Guess what? You were never saved. You see, the call of God, if it is a saving call, is also a sanctifying call. God did not call you to faith in Christ, God did not save you from your sins, to sit on your duff and say you are a Christian. Saved people are saved to serve, Ephesians 2.10:

“For we are his workmanship, created in Christ Jesus unto good works, which God hath before ordained that we should walk in them.”

Saved people are supposed to work and to grow spiritually, Second Peter 1.5-8:

5      And beside this, giving all diligence, add to your faith virtue; and to virtue knowledge;

6      And to knowledge temperance; and to temperance patience; and to patience godliness;

7      And to godliness brotherly kindness; and to brotherly kindness charity.

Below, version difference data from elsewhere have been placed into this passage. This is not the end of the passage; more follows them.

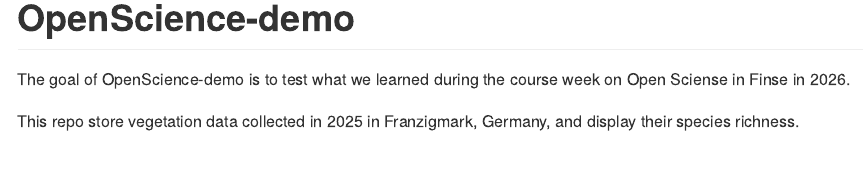
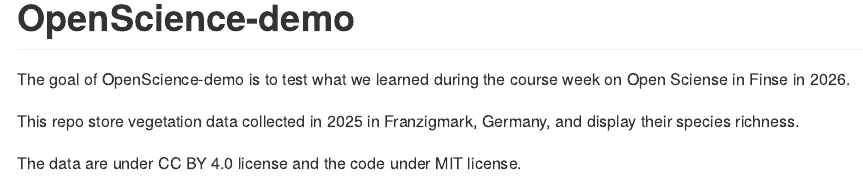
Before and after one commit to MoritzFallgatter/OpenScience-demo, an R Markdown document (README.Rmd): the page in a window 1100 px wide, from its top. The pictures show the output file README.md that the author committed with the source, drawn offline in the style of GitHub.

Commit message:
added the license

```diff
--- a/README.Rmd
+++ b/README.Rmd
@@ -17,3 +17,5 @@ knitr::opts_chunk$set(
 The goal of OpenScience-demo is to test what we learned during the course week on Open Sciense in Finse in 2026.
 
 This repo store vegetation data collected in 2025 in Franzigmark, Germany, and display their species richness.
+
+The data are under CC BY 4.0 license and the code under MIT license.
```
Also changed, not shown: LICENSE.md (added), README.md, 1 other file.
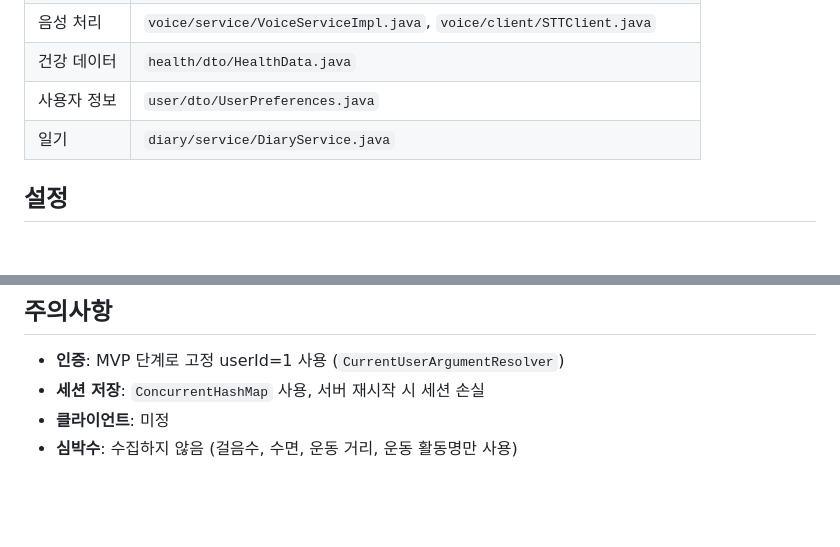
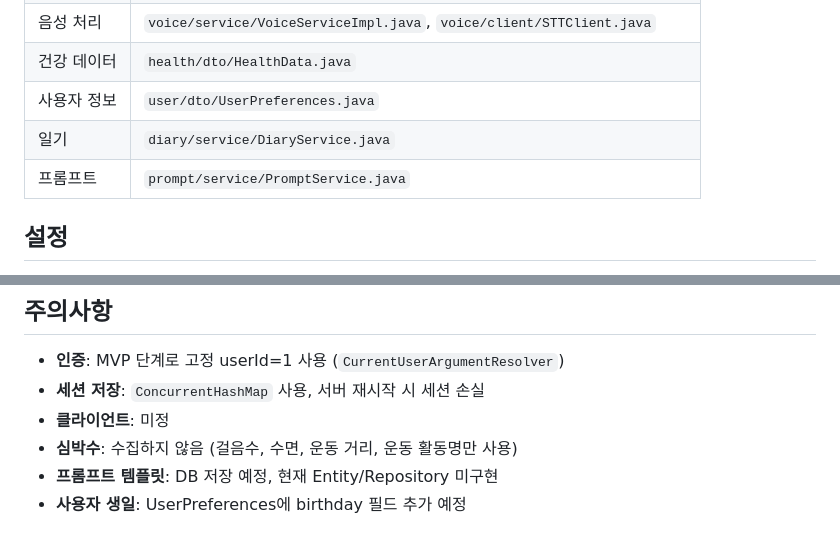
Before and after one commit to 2026TUKCOMCD/echo, a Markdown page: CLAUDE.md, 2 parts joined by grey strips. Rendered like a GitHub page; blank space fills up the shorter version.

Commit message:
docs: CLAUDE.md 문서 오류 수정 및 미구현 항목 명시
- 데이터 종류 항목의 괄호 미닫힘 오류 수정
- 핵심 파일 테이블에 프롬프트 서비스 추가
- 주의사항에 프롬프트 템플릿/사용자 생일 미구현 상태 명시

Co-Authored-By: Claude Opus 4.5 <noreply@anthropic.com>

```diff
--- a/CLAUDE.md
+++ b/CLAUDE.md
@@ -82,6 +82,7 @@ ConversationController
 | 건강 데이터 | `health/dto/HealthData.java` |
 | 사용자 정보 | `user/dto/UserPreferences.java` |
 | 일기 | `diary/service/DiaryService.java` |
+| 프롬프트 | `prompt/service/PromptService.java` |
 
 ## 설정
 
@@ -103,3 +104,5 @@ ConversationController
 - **세션 저장**: `ConcurrentHashMap` 사용, 서버 재시작 시 세션 손실
 - **클라이언트**: 미정
 - **심박수**: 수집하지 않음 (걸음수, 수면, 운동 거리, 운동 활동명만 사용)
+- **프롬프트 템플릿**: DB 저장 예정, 현재 Entity/Repository 미구현
+- **사용자 생일**: UserPreferences에 birthday 필드 추가 예정
```
Also changed, not shown: other parts of CLAUDE.md (+1 -1 lines).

8      For if these things be in you, and abound, they make you that ye shall neither be barren nor unfruitful in the knowledge of our Lord Jesus Christ.

As Peter wrote shortly before his martyrdom, “But grow in grace, and in the knowledge of our Lord and Savior Jesus Christ,” Second Peter 3.18.

Finally, Characteristic #8: THE CALL OF GOD IS A CALL TO GLORY

This is what Paul was specifically referring to in Philippians 3.14 when he wrote, “the high calling of God in Christ Jesus.” It’s a call from on high, and it’s a call to up high. And it’s a call from God to God through Jesus Christ. Hebrews 3.1 refers to saved people as “partakers of the heavenly calling” with much the same thing in mind.

Please do not leave thinking there are eight different calls of God. The single call of God that I have set before you is a single call that has a number of characteristics, some of which I have brought to your attention.

It is sovereign. It is oftentimes misunderstood. It is effectual. It is selective. It is separating. It is saving. It is a call to service. It is a call to glory.

If you are called by God in this fashion you will be convicted of your sins, convicted enough to then come to Jesus Christ for the forgiveness of your sins. Yet it will not end there, but that same call will affect and order your life all the way to glory.



[1] Stanley J. Grenz, David Guretzki & Cherith Fee Nordling, Pocket Dictionary of Theological Terms, (Downers Grove, IL: InterVarsity Press, 1999), page 109.

[2] Ephesians 2.1

[3] 1 Corinthians 2.14

[4] Genesis 12.2-3

[5] Genesis 12.10

[6] Romans 4.1-5; Galatians 3.6

[7] Matthew 22.14

[8] Fritz Rienecker & Cleon Rogers, Linguistic Key To The Greek New Testament, (Grand Rapids, MI: Regency Reference Library, 1980), pages 181-182.

[9] James 1.18

[10] John 3.6; 6.63

[11] Acts 4.12



Would you like to contact Dr. Waldrip about this sermon? Please contact him by clicking on the link below. Please do not change the subject within your email message. Thank you.

pastor@calvaryroadbaptist.org